→ Exercise directions
Search the entries for the word "pictures". Copy every line where it turns up.

→ Dataset entries
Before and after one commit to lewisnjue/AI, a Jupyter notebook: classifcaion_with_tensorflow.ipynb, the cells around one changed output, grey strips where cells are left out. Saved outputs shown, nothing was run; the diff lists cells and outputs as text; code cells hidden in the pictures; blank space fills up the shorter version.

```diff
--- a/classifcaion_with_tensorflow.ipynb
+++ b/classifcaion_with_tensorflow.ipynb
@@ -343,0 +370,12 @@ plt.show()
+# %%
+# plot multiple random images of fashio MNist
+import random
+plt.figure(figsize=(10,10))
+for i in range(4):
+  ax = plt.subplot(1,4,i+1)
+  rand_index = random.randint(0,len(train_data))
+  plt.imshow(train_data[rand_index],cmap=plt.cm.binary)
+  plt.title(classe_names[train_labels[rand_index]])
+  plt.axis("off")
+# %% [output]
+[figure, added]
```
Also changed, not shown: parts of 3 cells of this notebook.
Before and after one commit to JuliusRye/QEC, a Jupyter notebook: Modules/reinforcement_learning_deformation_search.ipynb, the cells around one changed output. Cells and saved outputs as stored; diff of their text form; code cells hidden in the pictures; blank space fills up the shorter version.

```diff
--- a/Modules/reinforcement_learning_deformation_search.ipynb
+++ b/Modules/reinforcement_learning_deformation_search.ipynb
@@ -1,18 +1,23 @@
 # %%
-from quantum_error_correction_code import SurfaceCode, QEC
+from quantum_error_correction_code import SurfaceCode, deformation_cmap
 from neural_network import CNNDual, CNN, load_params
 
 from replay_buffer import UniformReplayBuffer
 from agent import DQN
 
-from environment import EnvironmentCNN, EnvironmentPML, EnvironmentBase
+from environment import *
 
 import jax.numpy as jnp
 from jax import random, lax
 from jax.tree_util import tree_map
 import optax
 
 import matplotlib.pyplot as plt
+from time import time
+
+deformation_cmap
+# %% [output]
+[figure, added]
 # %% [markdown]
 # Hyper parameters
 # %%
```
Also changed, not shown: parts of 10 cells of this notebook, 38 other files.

→ Solution to the problem
Before and after one commit to lewisnjue/AI, a Jupyter notebook: classifcaion_with_tensorflow.ipynb, the cells around one changed output, grey strips where cells are left out. Saved outputs shown, nothing was run; the diff lists cells and outputs as text; code cells hidden in the pictures; blank space fills up the shorter version.
Before and after one commit to JuliusRye/QEC, a Jupyter notebook: Modules/reinforcement_learning_deformation_search.ipynb, the cells around one changed output. Cells and saved outputs as stored; diff of their text form; code cells hidden in the pictures; blank space fills up the shorter version.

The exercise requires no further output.